* [TASK OBJECTIVE]
Return exactly the lines from the one that contains "flowchart TD" up to the last line of the listing, and nothing else.

* [ENTRIES SUPPLIED]

= = =

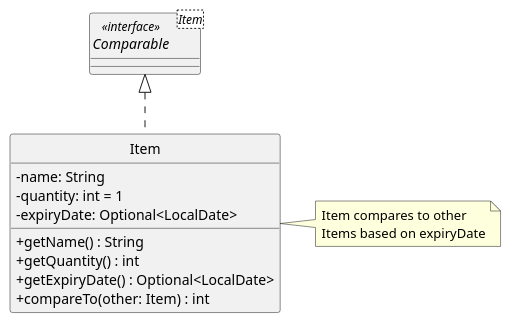
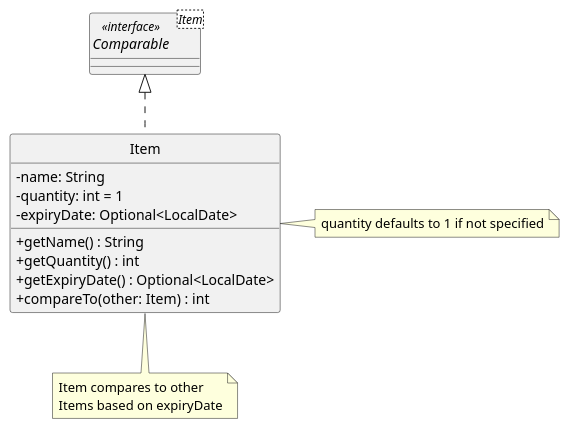
One commit to yijiano/tp changed the diagram in docs/diagrams/Item-ClassDiagram.puml. Above: the diagram before and after it, drawn with PlantUML. The commit also changed 2 other files, not shown here.

Commit message:
Update items section

```diff
--- a/docs/diagrams/Item-ClassDiagram.puml
+++ b/docs/diagrams/Item-ClassDiagram.puml
@@ -1,22 +1,23 @@
 @startuml
 
 skinparam classAttributeIconSize 0
 hide circles
 
 interface Comparable<Item> << interface >>
 Comparable <|-[dashed]- Item
 
 class Item {
     - name: String
     - quantity: int = 1
     - expiryDate: Optional<LocalDate>
 
     + getName() : String
     + getQuantity() : int
     + getExpiryDate() : Optional<LocalDate>
     + compareTo(other: Item) : int
 }
 
-note right of Item : Item compares to other \nItems based on expiryDate
+note right of Item : quantity defaults to 1 if not specified
+note bottom of Item : Item compares to other \nItems based on expiryDate
 
 @enduml
```
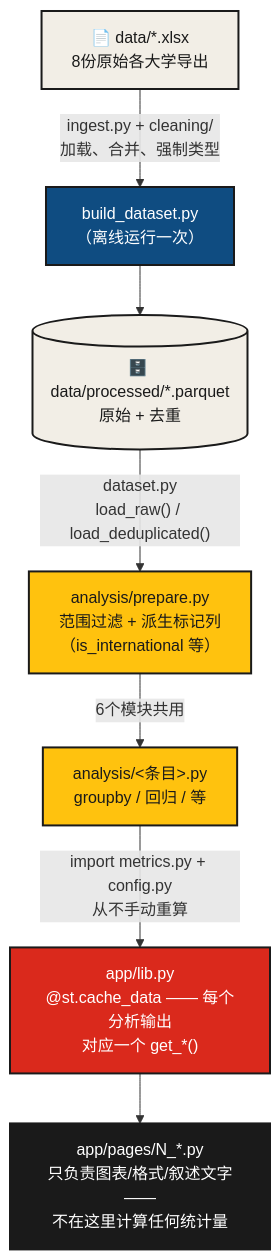
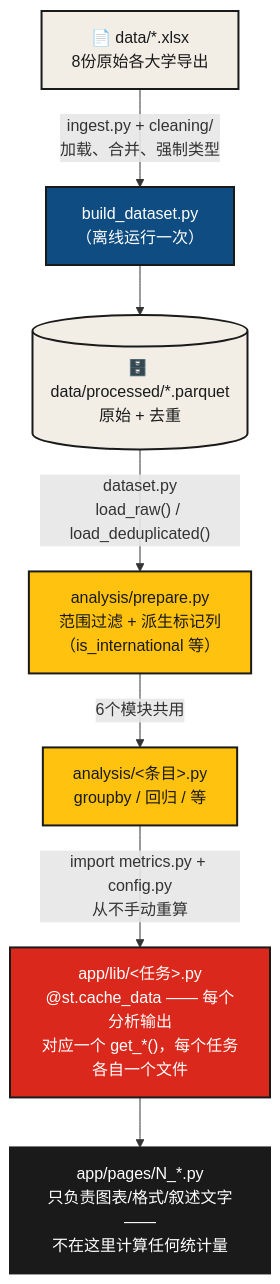
The diagram in README.zh-CN.md (JamesXuFan/research-impact-analysis-platform), drawn with Mermaid before and after one commit. The commit also changed other lines of this file and 17 other files, not shown here.

````diff
--- a/README.zh-CN.md
+++ b/README.zh-CN.md
@@ -171,18 +175,18 @@
 ```mermaid
 flowchart TD
     A["📄 data/*.xlsx<br/>8份原始各大学导出"]
     A -->|"ingest.py + cleaning/<br/>加载、合并、强制类型"| B["build_dataset.py<br/>（离线运行一次）"]
     B --> C[("🗄️ data/processed/*.parquet<br/>原始 + 去重")]
     C -->|"dataset.py<br/>load_raw() / load_deduplicated()"| D["analysis/prepare.py<br/>范围过滤 + 派生标记列<br/>（is_international 等）"]
     D -->|"6个模块共用"| E["analysis/&lt;条目&gt;.py<br/>groupby / 回归 / 等"]
-    E -->|"import metrics.py + config.py<br/>从不手动重算"| F["app/lib.py<br/>@st.cache_data —— 每个分析输出<br/>对应一个 get_*()"]
+    E -->|"import metrics.py + config.py<br/>从不手动重算"| F["app/lib/&lt;任务&gt;.py<br/>@st.cache_data —— 每个分析输出<br/>对应一个 get_*()，每个任务各自一个文件"]
     F --> G["app/pages/N_*.py<br/>只负责图表/格式/叙述文字——<br/>不在这里计算任何统计量"]
 
     style A fill:#F2EEE6,stroke:#1A1A1A,stroke-width:2px,color:#1A1A1A
     style B fill:#0F4C81,stroke:#1A1A1A,stroke-width:2px,color:#FFFFFF
     style C fill:#F2EEE6,stroke:#1A1A1A,stroke-width:2px,color:#1A1A1A
     style D fill:#FFC20E,stroke:#1A1A1A,stroke-width:2px,color:#1A1A1A
     style E fill:#FFC20E,stroke:#1A1A1A,stroke-width:2px,color:#1A1A1A
     style F fill:#DA291C,stroke:#1A1A1A,stroke-width:2px,color:#FFFFFF
     style G fill:#1A1A1A,stroke:#1A1A1A,stroke-width:2px,color:#FFFFFF
 ```
````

= = =

* [ANSWER]
 flowchart TD
     A["📄 data/*.xlsx<br/>8份原始各大学导出"]
     A -->|"ingest.py + cleaning/<br/>加载、合并、强制类型"| B["build_dataset.py<br/>（离线运行一次）"]
     B --> C[("🗄️ data/processed/*.parquet<br/>原始 + 去重")]
     C -->|"dataset.py<br/>load_raw() / load_deduplicated()"| D["analysis/prepare.py<br/>范围过滤 + 派生标记列<br/>（is_international 等）"]
     D -->|"6个模块共用"| E["analysis/&lt;条目&gt;.py<br/>groupby / 回归 / 等"]
-    E -->|"import metrics.py + config.py<br/>从不手动重算"| F["app/lib.py<br/>@st.cache_data —— 每个分析输出<br/>对应一个 get_*()"]
+    E -->|"import metrics.py + config.py<br/>从不手动重算"| F["app/lib/&lt;任务&gt;.py<br/>@st.cache_data —— 每个分析输出<br/>对应一个 get_*()，每个任务各自一个文件"]
     F --> G["app/pages/N_*.py<br/>只负责图表/格式/叙述文字——<br/>不在这里计算任何统计量"]
 
     style A fill:#F2EEE6,stroke:#1A1A1A,stroke-width:2px,color:#1A1A1A
     style B fill:#0F4C81,stroke:#1A1A1A,stroke-width:2px,color:#FFFFFF
     style C fill:#F2EEE6,stroke:#1A1A1A,stroke-width:2px,color:#1A1A1A
     style D fill:#FFC20E,stroke:#1A1A1A,stroke-width:2px,color:#1A1A1A
     style E fill:#FFC20E,stroke:#1A1A1A,stroke-width:2px,color:#1A1A1A
     style F fill:#DA291C,stroke:#1A1A1A,stroke-width:2px,color:#FFFFFF
     style G fill:#1A1A1A,stroke:#1A1A1A,stroke-width:2px,color:#FFFFFF
 ```
````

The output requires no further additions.